Segment Open

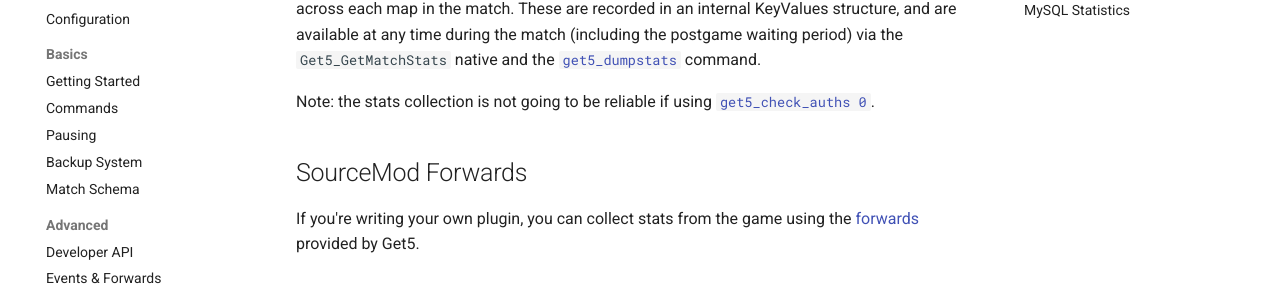
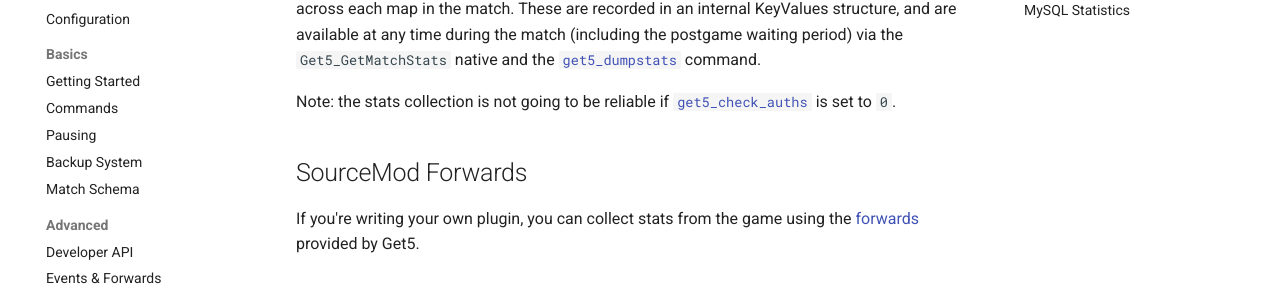
Before and after one commit to splewis/get5, an MkDocs documentation site: the page built from documentation/docs/stats_system.md, in a window 1280 px wide and 900 px high. Shown: the part 209-495 px from the top of the window. Built offline with MkDocs 1.6.1 and Material for MkDocs 9.7.7, drawn with Linux system fonts in a browser that asks for light colours; comment, search, counter and statistics services are not loaded.

Commit message:
Doc adjustments

```diff
--- a/documentation/docs/stats_system.md
+++ b/documentation/docs/stats_system.md
@@ -3,10 +3,10 @@
 When a get5 match is live, the plugin will automatically record match stats for each player, across each map in the
 match. These are recorded in an internal KeyValues structure, and are available at any time during the match (including
 the postgame waiting period) via the `Get5_GetMatchStats` native and
-the [`get5_dumpstats`](./commands.md#serveradmin-commands) command.
+the [`get5_dumpstats`](../commands/#get5_dumpstats) command.
 
-Note: the stats collection is not going to be reliable if
-using [`get5_check_auths 0`](./configuration.md#server-setup).
+Note: the stats collection is not going to be reliable if [`get5_check_auths`](../configuration/#get5_check_auths) is
+set to `0`.
 
 ## SourceMod Forwards
 
```
Also changed, not shown: documentation/docs/commands.md (+3 -3 lines), documentation/docs/configuration.md (+4 -5 lines), documentation/docs/installation.md (+1 -1 lines), documentation/docs/match_schema.md (+1 -1 lines).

Segment Closed

WHAT THE TASK REQUIRES
Show every line of the listing that includes the word "Note".

RESPONSE TO THE TASK
-Note: the stats collection is not going to be reliable if
+Note: the stats collection is not going to be reliable if [`get5_check_auths`](../configuration/#get5_check_auths) is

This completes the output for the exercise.